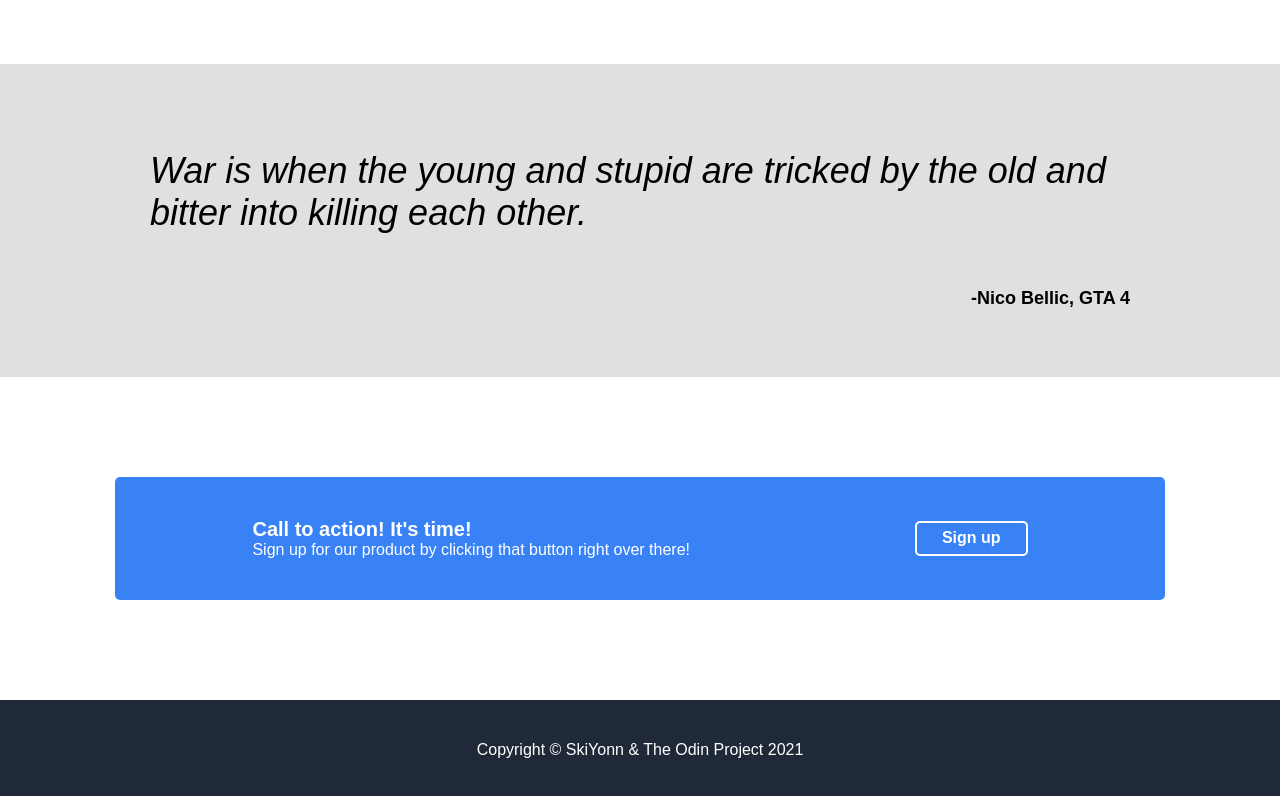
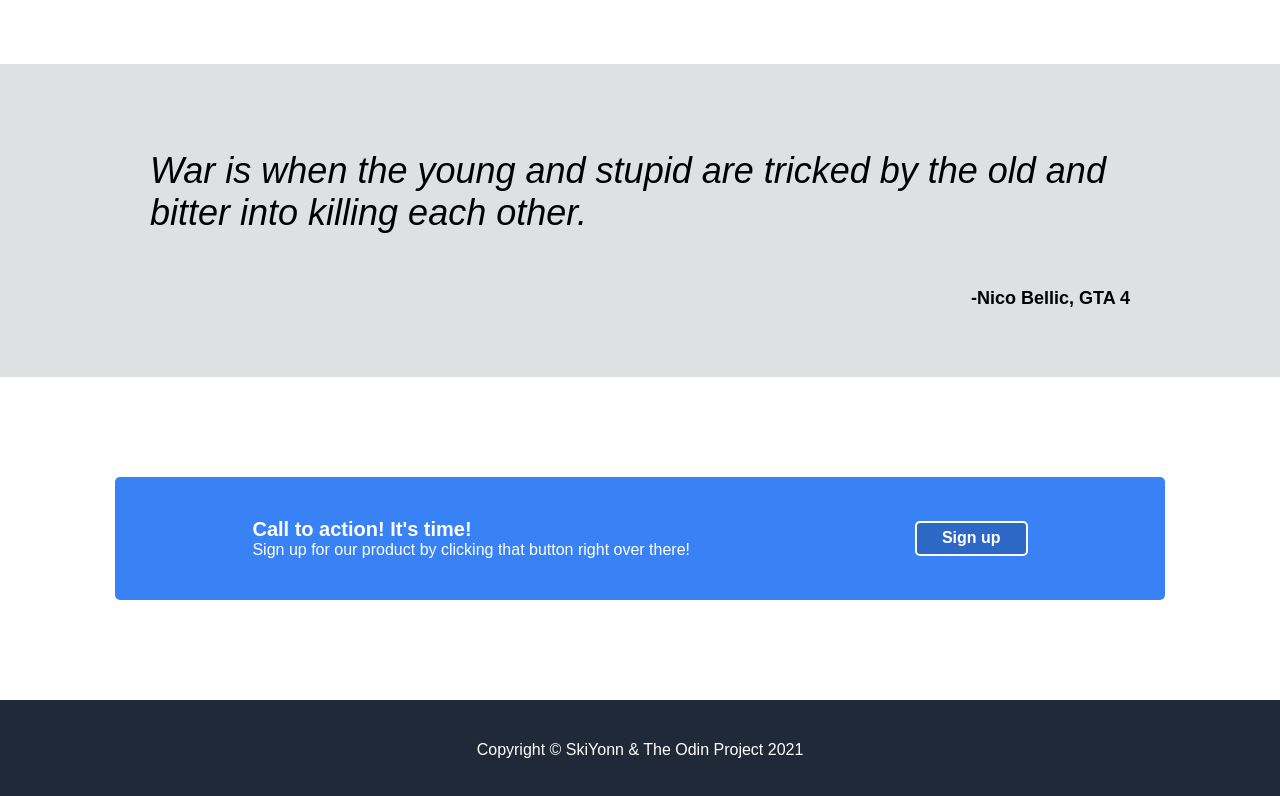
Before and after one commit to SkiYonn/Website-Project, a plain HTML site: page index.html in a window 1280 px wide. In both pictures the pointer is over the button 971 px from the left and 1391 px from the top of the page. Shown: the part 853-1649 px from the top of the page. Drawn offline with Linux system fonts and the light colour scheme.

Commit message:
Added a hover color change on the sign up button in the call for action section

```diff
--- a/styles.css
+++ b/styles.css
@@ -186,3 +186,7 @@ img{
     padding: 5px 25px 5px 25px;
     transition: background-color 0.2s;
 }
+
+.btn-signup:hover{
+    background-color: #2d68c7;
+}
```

• [Work order]: Which of the lines in the data contain the string "hover"? Return each one.

• [Exercise answer]:
Added a hover color change on the sign up button in the call for action section
+.btn-signup:hover{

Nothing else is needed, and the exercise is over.